BEGIN
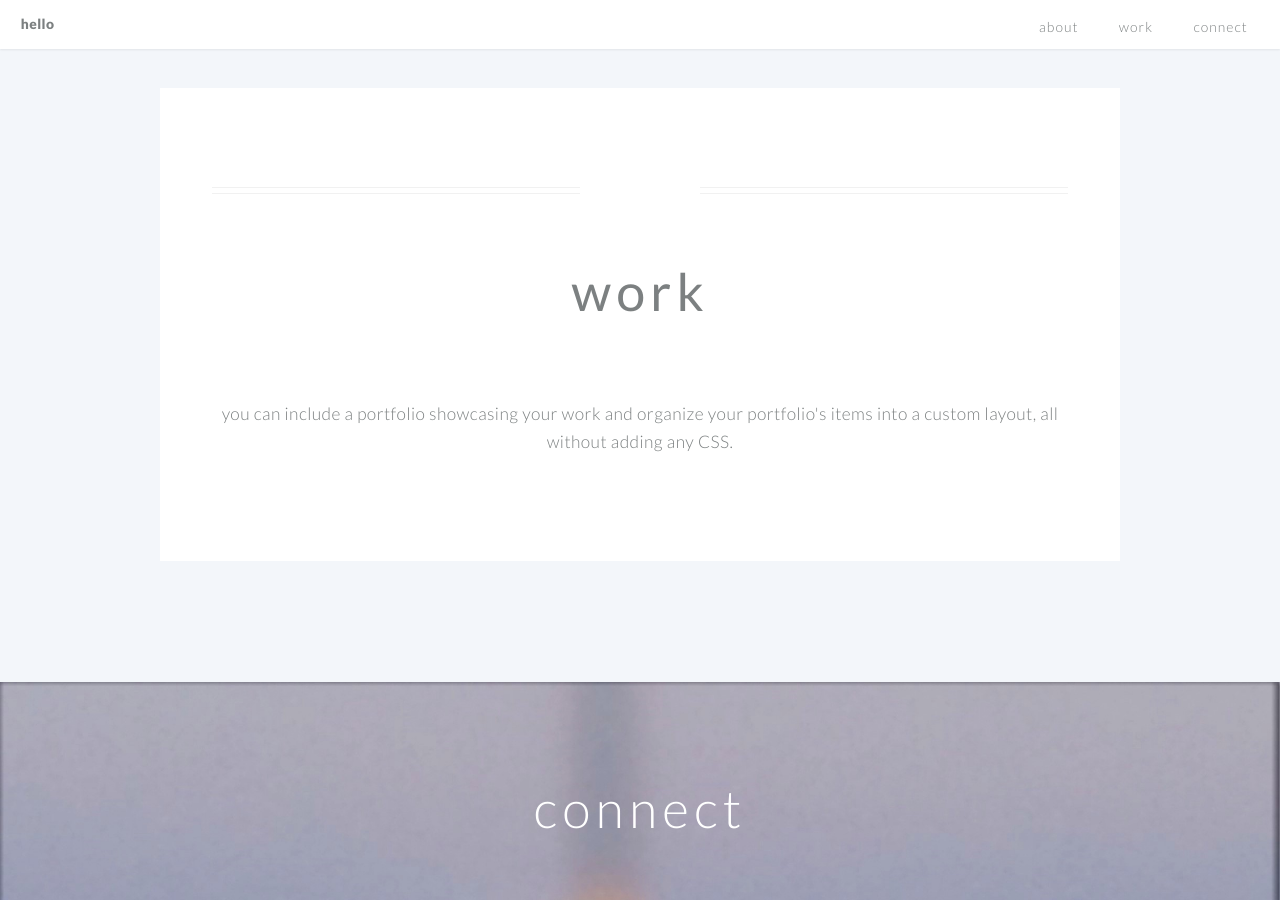
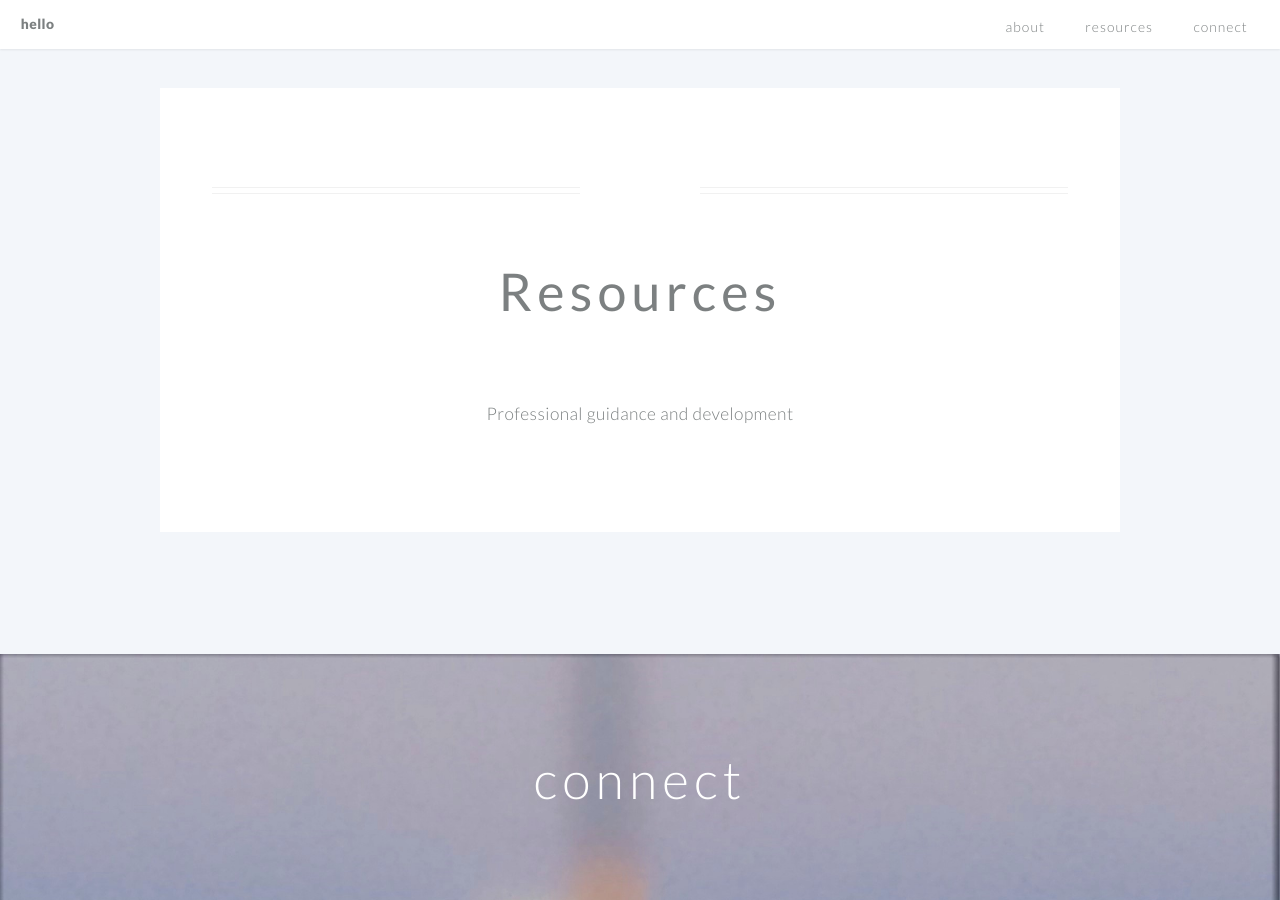
Before and after one commit to ekinsenvironmental/ekinsenvironmental, a Jekyll site: the page built from index.md, in a window 1280 px wide and 900 px high, scrolled down 1277 px. Built offline with Jekyll 4.4.1, drawn with Linux system fonts in a browser that asks for light colours.

Commit message:
Update index.md

```diff
--- a/index.md
+++ b/index.md
@@ -29,8 +29,8 @@ about_button_label: About
 
 # By declaring these variables, you can include a portfolio showcasing your work and organize your portfolio's items into a custom layout, all without adding any CSS. In addition, you must 1) create an HTML file in the_includes folder for each project with the text you'd like to display, and 2) create a YAML file in the _data folder describing the order in which each project should be shown and categorized. See `/includes/example.html` and `/_data/work.yml` for examples.
 
-portfolio: work # the heading for your portfolio and title of your YAML file
-portfolio_description: you can include a portfolio showcasing your work and organize your portfolio's items into a custom layout, all without adding any CSS. # a description to be desplayed below the heading and above the content
+portfolio: Resources
+portfolio_description: Professional guidance and development
 
 # optional CTA section --------------------------------------------------
 
```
END
**WORK ORDER:** Give the records again without a single change, and exclude the pictures.

**SOLUTION:**
Before and after one commit to ekinsenvironmental/ekinsenvironmental, a Jekyll site: the page built from index.md, in a window 1280 px wide and 900 px high, scrolled down 1277 px. Built offline with Jekyll 4.4.1, drawn with Linux system fonts in a browser that asks for light colours.

Commit message:
Update index.md

```diff
--- a/index.md
+++ b/index.md
@@ -29,8 +29,8 @@ about_button_label: About
 
 # By declaring these variables, you can include a portfolio showcasing your work and organize your portfolio's items into a custom layout, all without adding any CSS. In addition, you must 1) create an HTML file in the_includes folder for each project with the text you'd like to display, and 2) create a YAML file in the _data folder describing the order in which each project should be shown and categorized. See `/includes/example.html` and `/_data/work.yml` for examples.
 
-portfolio: work # the heading for your portfolio and title of your YAML file
-portfolio_description: you can include a portfolio showcasing your work and organize your portfolio's items into a custom layout, all without adding any CSS. # a description to be desplayed below the heading and above the content
+portfolio: Resources
+portfolio_description: Professional guidance and development
 
 # optional CTA section --------------------------------------------------
 
```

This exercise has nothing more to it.